The Bangsamoro Transition Authority (BTA) is already halfway to its term as a transition government whose main tasks, among others, is to prepare the legal and organizational requirement for the installation of the regular BARMM government in 2022, set and implement development programs in the region as an affirmative action, rehabilitate communities devastated by wars, integrate former combatants into the mainstream society and to dismantle structures that created violence and to ensure institutional reforms that will prevent the recurrence of hostilities. These are gargantuan tasks to be accomplished within a very limited time. Nevertheless, these tasks are not the sole responsibility of the BTA but also of the national government This is part of the peace agreement stipulated in the BOL.

Study shows and observations reveal that many of these tasks have not been completely accomplished yet. The organizational, legal and political track had succeeded in many respects but still work is not complete. The normalization phase has yet to accomplish a lot of its major targets which will be jointly accomplished by the MILF and the government. The infrastructure to maintain peace and security in the region is yet to be completed. Building the mechanism towards healing, reconciliation and conflict transformation as recommended by the TJRC has barely touched the ground.

Let it be admitted that the process of implementation maybe relatively slow. In fact, there are doables that had not been done. This is understandable from the perspectives of work experience of the BTA under a new form of governance as well as the experience of the BTA leadership in running a government. A former MILF leader said once, “running a revolution is bloody, but running a government is doubly difficult”. This may not be a valid excuse but what do we expect? There is no quick fix to repairing a society devastated by long wars and violence.

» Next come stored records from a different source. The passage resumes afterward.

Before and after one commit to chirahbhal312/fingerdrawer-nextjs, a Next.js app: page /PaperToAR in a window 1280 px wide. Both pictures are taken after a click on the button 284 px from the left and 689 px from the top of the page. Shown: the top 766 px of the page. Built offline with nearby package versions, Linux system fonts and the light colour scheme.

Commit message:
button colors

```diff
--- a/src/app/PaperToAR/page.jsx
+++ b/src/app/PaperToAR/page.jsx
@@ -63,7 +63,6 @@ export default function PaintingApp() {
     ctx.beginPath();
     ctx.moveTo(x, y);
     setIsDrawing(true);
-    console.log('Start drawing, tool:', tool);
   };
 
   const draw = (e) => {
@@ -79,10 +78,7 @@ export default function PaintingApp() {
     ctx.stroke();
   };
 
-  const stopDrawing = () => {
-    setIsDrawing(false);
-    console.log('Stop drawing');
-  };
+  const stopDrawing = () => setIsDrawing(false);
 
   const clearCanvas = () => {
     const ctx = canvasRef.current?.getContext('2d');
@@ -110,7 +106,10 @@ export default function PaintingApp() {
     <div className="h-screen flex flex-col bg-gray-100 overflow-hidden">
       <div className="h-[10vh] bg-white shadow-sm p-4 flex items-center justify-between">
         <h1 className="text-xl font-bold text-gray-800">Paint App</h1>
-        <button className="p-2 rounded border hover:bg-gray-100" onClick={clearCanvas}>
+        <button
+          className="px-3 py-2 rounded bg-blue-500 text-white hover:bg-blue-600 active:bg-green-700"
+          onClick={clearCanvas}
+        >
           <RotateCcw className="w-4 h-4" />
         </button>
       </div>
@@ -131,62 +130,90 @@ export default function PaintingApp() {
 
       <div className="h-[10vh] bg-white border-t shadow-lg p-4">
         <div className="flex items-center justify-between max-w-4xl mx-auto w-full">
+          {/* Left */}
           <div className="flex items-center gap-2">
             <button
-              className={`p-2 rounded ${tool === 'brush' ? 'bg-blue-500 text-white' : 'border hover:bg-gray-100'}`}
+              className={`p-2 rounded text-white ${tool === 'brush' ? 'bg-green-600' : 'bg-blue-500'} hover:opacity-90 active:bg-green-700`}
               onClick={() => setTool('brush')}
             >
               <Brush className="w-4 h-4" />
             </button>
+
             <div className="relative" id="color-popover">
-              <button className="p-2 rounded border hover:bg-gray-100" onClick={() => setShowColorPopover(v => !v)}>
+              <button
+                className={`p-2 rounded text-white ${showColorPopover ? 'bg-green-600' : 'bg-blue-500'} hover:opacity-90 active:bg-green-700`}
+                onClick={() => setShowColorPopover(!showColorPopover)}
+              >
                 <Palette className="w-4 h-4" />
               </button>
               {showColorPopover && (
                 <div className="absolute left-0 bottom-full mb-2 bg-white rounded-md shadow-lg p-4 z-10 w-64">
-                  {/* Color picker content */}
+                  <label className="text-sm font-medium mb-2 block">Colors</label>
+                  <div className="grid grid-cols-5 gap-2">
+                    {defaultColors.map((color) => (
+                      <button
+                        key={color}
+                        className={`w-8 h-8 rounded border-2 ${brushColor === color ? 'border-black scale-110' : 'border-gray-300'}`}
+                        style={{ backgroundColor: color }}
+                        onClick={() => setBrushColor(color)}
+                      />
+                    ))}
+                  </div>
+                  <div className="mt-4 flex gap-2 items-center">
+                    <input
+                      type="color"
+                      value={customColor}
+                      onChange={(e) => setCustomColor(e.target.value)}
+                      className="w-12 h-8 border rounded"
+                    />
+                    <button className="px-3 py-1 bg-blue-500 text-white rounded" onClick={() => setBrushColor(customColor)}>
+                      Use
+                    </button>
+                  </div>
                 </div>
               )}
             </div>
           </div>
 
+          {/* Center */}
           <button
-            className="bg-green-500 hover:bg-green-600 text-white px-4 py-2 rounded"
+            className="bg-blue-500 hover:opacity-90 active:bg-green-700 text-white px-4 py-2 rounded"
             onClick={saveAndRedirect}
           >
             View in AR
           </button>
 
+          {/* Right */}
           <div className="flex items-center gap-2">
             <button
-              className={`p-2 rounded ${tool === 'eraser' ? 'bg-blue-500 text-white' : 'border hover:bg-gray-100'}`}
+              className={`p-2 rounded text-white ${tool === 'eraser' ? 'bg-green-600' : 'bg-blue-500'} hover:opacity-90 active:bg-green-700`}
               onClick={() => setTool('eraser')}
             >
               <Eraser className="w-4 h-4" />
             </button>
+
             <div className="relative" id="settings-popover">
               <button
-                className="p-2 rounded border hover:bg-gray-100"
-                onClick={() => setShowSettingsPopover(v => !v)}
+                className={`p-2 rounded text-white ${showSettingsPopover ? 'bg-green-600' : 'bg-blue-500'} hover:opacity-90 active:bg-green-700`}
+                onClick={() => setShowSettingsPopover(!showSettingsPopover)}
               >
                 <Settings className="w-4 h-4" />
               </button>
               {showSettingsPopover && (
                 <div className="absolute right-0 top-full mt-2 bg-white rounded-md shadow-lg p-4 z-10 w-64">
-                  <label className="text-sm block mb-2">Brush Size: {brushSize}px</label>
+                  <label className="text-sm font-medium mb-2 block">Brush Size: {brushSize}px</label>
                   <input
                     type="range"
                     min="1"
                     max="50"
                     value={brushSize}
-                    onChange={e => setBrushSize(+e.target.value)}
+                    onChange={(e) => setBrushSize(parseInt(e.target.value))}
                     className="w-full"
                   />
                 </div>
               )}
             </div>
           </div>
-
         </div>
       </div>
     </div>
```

According to the Bangsamoro Organic Law (BOL), the exit agreement of the peace process will be signed if all provisions are faithfully accomplished. However, given the many impediments faced by the BTA, the accomplishment of targets to successfully complete the transition might not happen within the timespan of the BTA. Already, local politicians/government officials are gearing for the 2022 national elections and aligning to national parties. Discussion whether the BTA will be allowed to pursue its mandate beyond 2022 and therefore postpone the BARMM elections, or otherwise, have snowballed to the level of communities as some elected officials have clearly made their stand.

For the Consortium of Bangsamoro Civil Society – as CSOs who are major stakeholders in the peace process, the questions we ask and the choices we make center on, but are not limited to, the following:
1. Whom can we attribute the failure to finish the gargantuan tasks assigned to the BTA and the national government?
2. Are the national government and the BTA working hard to finish their tasks?
3. What are the factors that contribute to these work deficits? Is it human factors? Environmental factors? COVID-19? Funding? Or indeed time constraints?
4. What is the best case scenario? Is it elections or extension?
5. Considering that a considerable amount of tasks have not been accomplished, will there be exit agreement?

While we recognize that elections are important part of democratic processes, and many are already itching to be in the helm of power in the BARMM, they are not always the solutions to problems.

If elections will push through as scheduled in 2022, will the MILF be ready to field their candidates, boycott or return to the fold of violence? Most importantly if they join, will they win?

Marginalizing the MILF in major decisions in pursuit of the peace architecture embedded in the peace agreement may not augur well in our search for peace. A deviation of the roadmap under the peace agreement may create tensions that can lead to violence. The history of the MNLF experience is a living witness where former leaders of revolutionary combatants who joined elections were minoritized and eventually marginalized in government key positions.

Fundamentally the transition is not only from the ARMM to BARMM, from the BTA to regular BARMM but most importantly a transition from conflict to peace. Granting an extension for the BTA and the incoming national leaders to conclude their work respectively and jointly under the auspices of the BOL will be the best option to sustain the peace gains.

Considering further that the circumstances behind the failure to complete the required tasks of the BTA on one hand and the national government on the other hand are partly beyond their control and the possibility that no exit agreement will be signed, we the Council of Leaders of the Consortium of Bangsamoro Civil Society (CBCS) has finally declared our choice for peace by supporting the call for the extension of the term of the BTA and postponing the elections of the officials of the BARMM with the option from both the MILF and the national government to retain the present members of the parliament or appoint new ones.

Let the MILF-led BTA and the incoming national leaders conclude the unfinished business of preparing a regular government that will contribute to a peaceful, cohesive, secured and inclusively developed communities in the Bangsamoro.

Agreed and approved by the CBCS Council of Leaders (COL) from the provinces of BARMM and non-BARMM areas on November 24, 2020.